Omanis accounted for the lion’s share of outpatient visits recorded by private hospitals around the Sultanate last year, underscoring the increasingly important role that private healthcare institutions play in meeting the healthcare needs of the local population.
According to the 2020 Annual Report of the Ministry of Health, published last week, the country’s expanding network of private hospitals and clinics logged around 1.618 million outpatient visits by Omanis, representing 57 per cent of total outpatient visits estimated at 2.852 million over the course of last year. Expatriates accounted for the balance with 1.233 million outpatient visits, equating to 43 per cent of the total.
The figures bode well for stronger investment in the private healthcare sector as the government, weighed down by budgetary cuts and rising public debt, increasingly looks to the private sector to shoulder part of the sizable healthcare burden.

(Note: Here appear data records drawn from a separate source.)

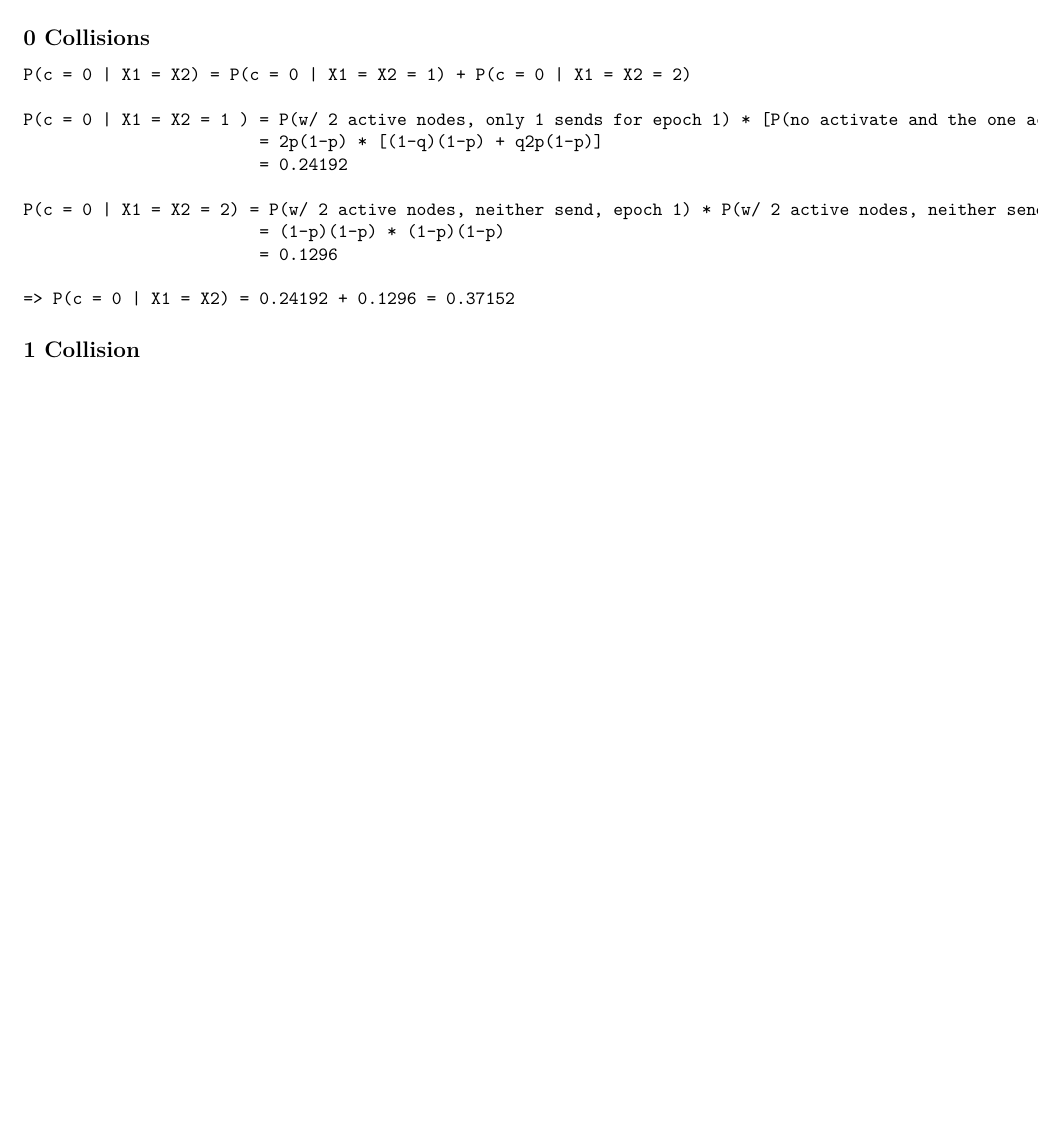
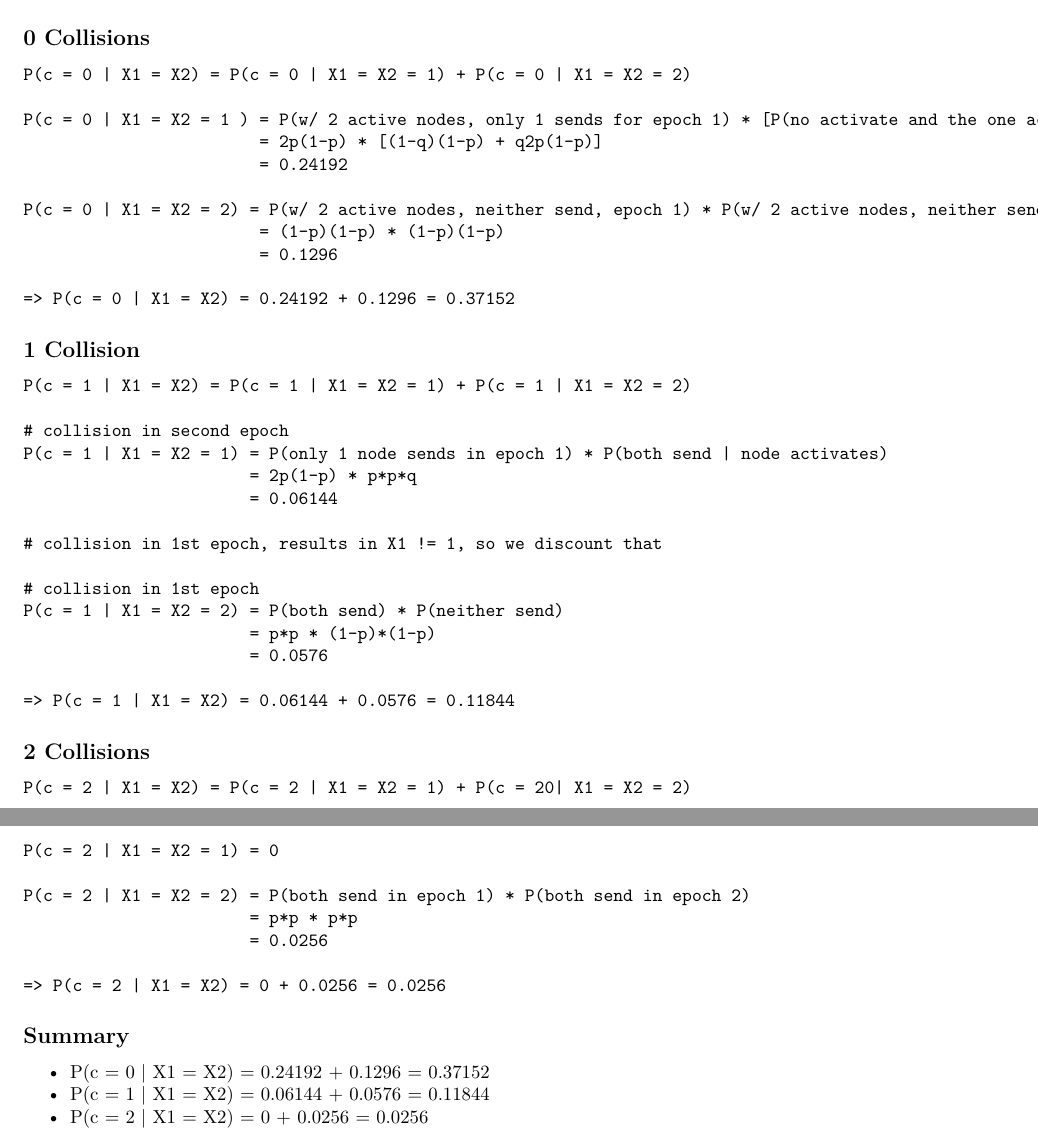
Before and after one commit to Armand42/ECS132, an R Markdown document (hw1/hw1.Rmd): part of the page before the commit and two parts of pages 1 and 2 of 2 after it, the two joined at a grey line, cut so that both start at the same text, the shorter picture padded with empty space. Rendered offline with R 4.5, knitr and Pandoc, then LaTeX, with nearby package versions.

Commit message:
Complete written problem 2

````diff
--- a/hw1/hw1.Rmd
+++ b/hw1/hw1.Rmd
@@ -37,5 +37,38 @@ P(c = 0 | X1 = X2 = 2) = P(w/ 2 active nodes, neither send, epoch 1) * P(w/ 2 ac
 ## 1 Collision
 
 ```
+P(c = 1 | X1 = X2) = P(c = 1 | X1 = X2 = 1) + P(c = 1 | X1 = X2 = 2)
+
+# collision in second epoch
+P(c = 1 | X1 = X2 = 1) = P(only 1 node sends in epoch 1) * P(both send | node activates)
+                       = 2p(1-p) * p*p*q
+                       = 0.06144
+
+# collision in 1st epoch, results in X1 != 1, so we discount that
+
+# collision in 1st epoch
+P(c = 1 | X1 = X2 = 2) = P(both send) * P(neither send)
+                       = p*p * (1-p)*(1-p)
+                       = 0.0576
+
+=> P(c = 1 | X1 = X2) = 0.06144 + 0.0576 = 0.11844
+```
+
+## 2 Collisions
 
 ```
+P(c = 2 | X1 = X2) = P(c = 2 | X1 = X2 = 1) + P(c = 20| X1 = X2 = 2)
+
+P(c = 2 | X1 = X2 = 1) = 0
+
+P(c = 2 | X1 = X2 = 2) = P(both send in epoch 1) * P(both send in epoch 2)
+                       = p*p * p*p
+                       = 0.0256
+
+=> P(c = 2 | X1 = X2) = 0 + 0.0256 = 0.0256
+```
+
+## Summary
+- P(c = 0 | X1 = X2) = 0.24192 + 0.1296 = 0.37152
+- P(c = 1 | X1 = X2) = 0.06144 + 0.0576 = 0.11844
+- P(c = 2 | X1 = X2) = 0 + 0.0256 = 0.0256
````
Also changed, not shown: hw1/.RData, hw1/hw1.pdf, 1 other file.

The uptick in private healthcare demand comes amid a robust expansion of the healthcare insurance services segment in the Sultanate, which was the biggest contributor to gross direct premiums in 2020, with a roughly 33 per cent share (RO 155.193 million), surpassing motor insurance (RO 113.364 million), and property insurance (RO 71.376 million).

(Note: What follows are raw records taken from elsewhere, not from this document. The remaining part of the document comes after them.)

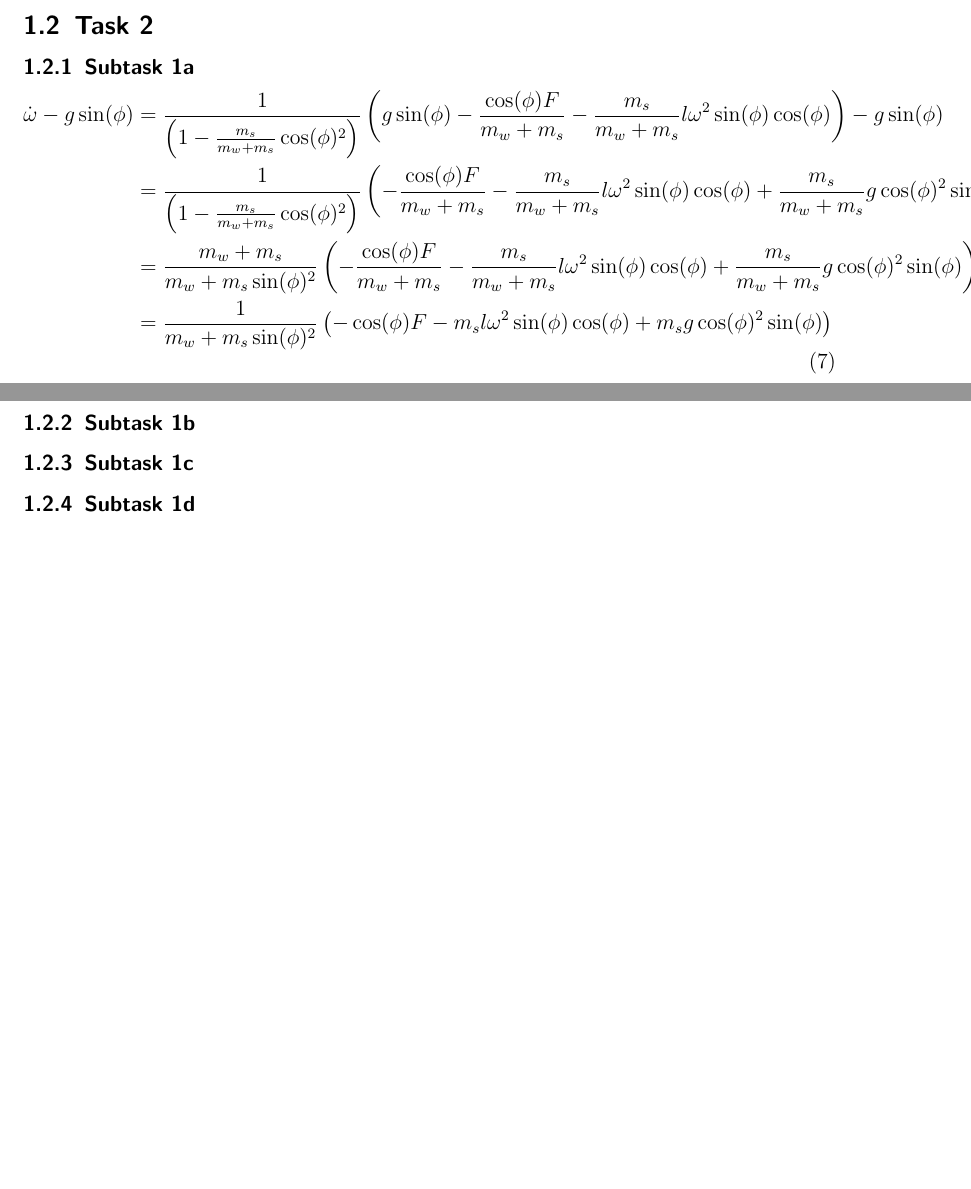
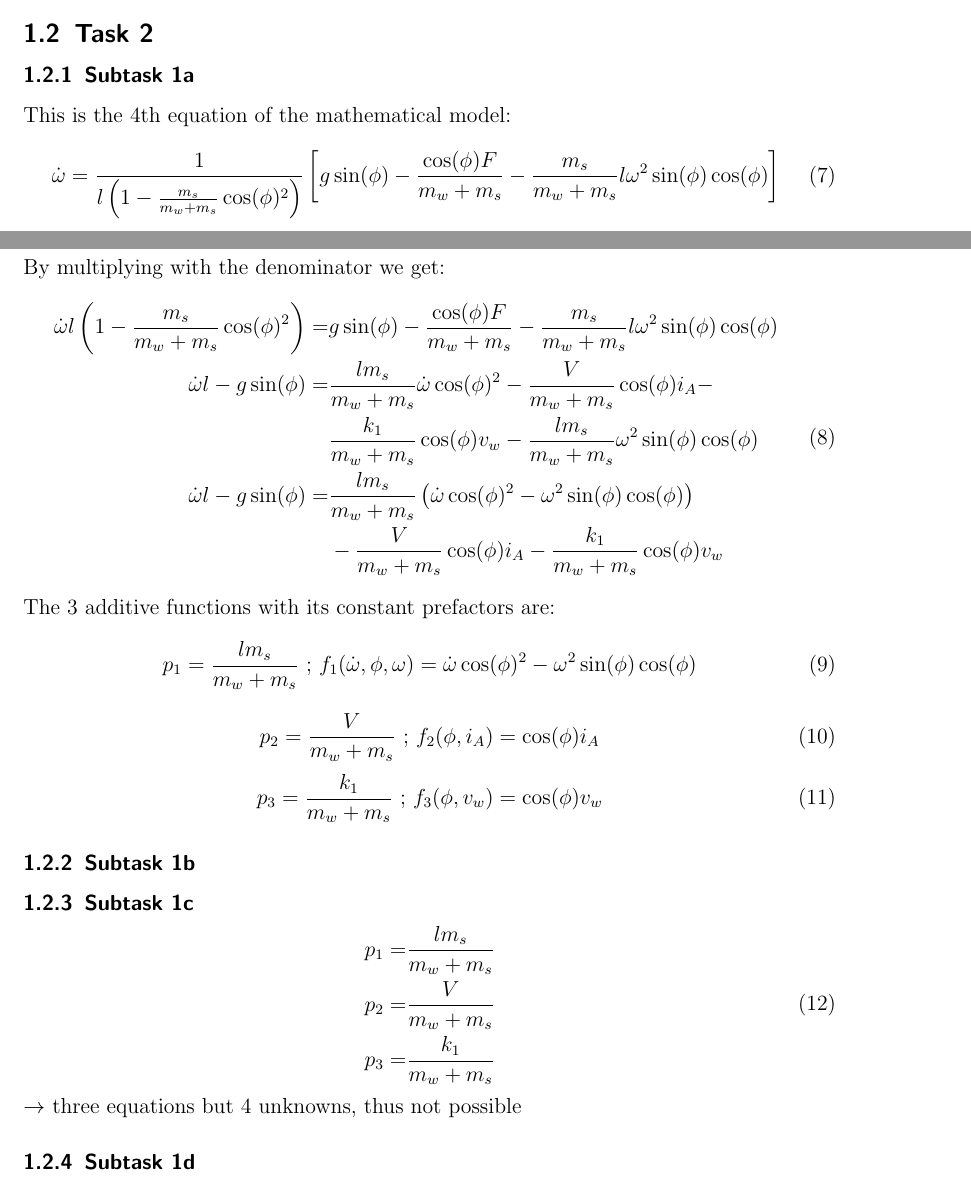
Before and after one commit to KailinTong/optimization_and_control, a LaTeX document (lab1/task/doc/task1_doc.tex): two parts of pages 1 and 2 of 2, joined at a grey line, cut so that both start at the same text, the shorter picture padded with empty space. The pictures show the PDF file lab1/task/doc/task1_doc.pdf that the author committed with the source.

Commit message:
begin task 2 docs

```diff
--- a/lab1/task/doc/task1_doc.tex
+++ b/lab1/task/doc/task1_doc.tex
@@ -66,4 +66,22 @@ Than change the fourth equation of the mathematical model to get the form $\dot{
 
 \subsection{Task 2}
 \subsubsection{Subtask 1a}
+This is the 4th equation of the mathematical model:
 \begin{equation}
+	\dot{\omega} = \frac{1}{l\left(1-\frac{m_s}{m_w + m_s} \cos(\phi)^2\right)} \left[ g \sin(\phi) -  \frac{\cos(\phi)F}{m_w + m_s} - \frac{m_s}{m_w + m_s} {l \omega^2} \sin(\phi) \cos(\phi) \right]
+\end{equation}
+By multiplying with the denominator we get:
+\begin{equation}
+	\begin{split}
+		\dot{\omega}l \left(1-\frac{m_s}{m_w + m_s} \cos(\phi)^2\right) = & g \sin(\phi) -  \frac{\cos(\phi)F}{m_w + m_s} - \frac{m_s}{m_w + m_s} {l \omega^2} \sin(\phi) \cos(\phi) \\
+		\dot{\omega}l - g \sin(\phi) = & \frac{l m_s}{m_w + m_s} \dot{\omega} \cos(\phi)^2 - \frac{V}{m_w + m_s} \cos(\phi) i_A - \\
+		& \frac{k_1}{m_w + m_s} \cos(\phi) v_w - \frac{l m_s}{m_w + m_s} \omega^2 \sin(\phi) \cos(\phi) \\
+		\dot{\omega}l - g \sin(\phi) = & \frac{l m_s}{m_w + m_s} \left( \dot{\omega} \cos(\phi)^2 - \omega^2 \sin(\phi) \cos(\phi) \right) \\
+		& - \frac{V}{m_w + m_s} \cos(\phi) i_A - \frac{k_1}{m_w + m_s} \cos(\phi) v_w \\
+	\end{split}
+\end{equation}
+The 3 additive functions with its constant prefactors are:
+\begin{equation}
+	p_1 = \frac{l m_s}{m_w + m_s} \text{ ; } f_1(\dot{\omega}, \phi, \omega) = \dot{\omega} \cos(\phi)^2 - \omega^2 \sin(\phi) \cos(\phi)
+\end{equation}
+\begin{equation}
@@ -81,3 +99,8 @@ Than change the fourth equation of the mathematical model to get the form $\dot{
+		p_2 = & \frac{V}{m_w + m_s} \\
+		p_3 = & \frac{k_1}{m_w + m_s} \\
+	\end{split}
+\end{equation}
+$\rightarrow$ three equations but 4 unknowns, thus not possible
 \subsubsection{Subtask 1d}
 \subsubsection{Subtask 1e}
 \subsubsection{Subtask 1f}
```
Also changed, not shown: lab1/task/doc/task1_doc.pdf, lab1/task/doc/task1_doc.tex (14 more changed lines).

Healthcare insurance is projected to grow exponentially when the Dhamani scheme, centring on the introduction of mandatory medical insurance coverage for public sector employees and their dependents, as well as tourists and visitors, comes into effect, starting from later this year.
Starting from the launch of the first private hospital in 1995, private healthcare services have grown significantly over the past 25 years to presently comprise 27 full-fledged hospitals distributed across the Sultanate, in addition to 432 general clinics, 447 specialised clinics and polyclinics, 302 dental clinics, 794 pharmacies, and 49 Chinese and Indian clinics. The total number of hospital beds offered by the private sector has climbed from 985 in 2019 to 1,054 last year.

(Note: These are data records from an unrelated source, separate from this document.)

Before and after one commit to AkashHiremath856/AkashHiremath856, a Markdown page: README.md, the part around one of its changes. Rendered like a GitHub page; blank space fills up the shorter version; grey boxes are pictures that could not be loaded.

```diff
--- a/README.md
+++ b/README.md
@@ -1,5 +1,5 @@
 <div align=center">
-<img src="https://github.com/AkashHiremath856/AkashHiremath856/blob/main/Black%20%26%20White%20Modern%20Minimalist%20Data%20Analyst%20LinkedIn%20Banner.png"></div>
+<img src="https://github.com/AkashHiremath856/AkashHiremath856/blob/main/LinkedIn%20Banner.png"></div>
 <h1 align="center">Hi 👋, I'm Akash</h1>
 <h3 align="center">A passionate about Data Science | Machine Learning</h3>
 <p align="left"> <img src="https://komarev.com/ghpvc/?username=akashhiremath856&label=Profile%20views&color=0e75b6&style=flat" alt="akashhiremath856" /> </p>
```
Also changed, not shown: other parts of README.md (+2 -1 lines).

However, comparative figures for 2019 and 2020 suggest a degree of consolidation, albeit modest, in the overall size and make-up of the private health sector. For example, the total number of ‘Clinics / Diagnostics Clinics’, spanning all of the specialisations, dipped to 1,230 last year, down from 1,254 in 2019. This decline has been attributed by experts partly to the economic slump triggered by collapsing oil prices aggravated by the pandemic, and the resulting outflow of large numbers of expatriates.
However, the size of the workforce employed by private health establishments grew to 14,162 last year, up from 13,414 in 2019. Nurses represented the largest segment (3,960), followed by doctors (2,506), pharmacists (2,050), and dentists (1,127). Omanisation remains at a low 13 per cent in the sector, according to the Ministry.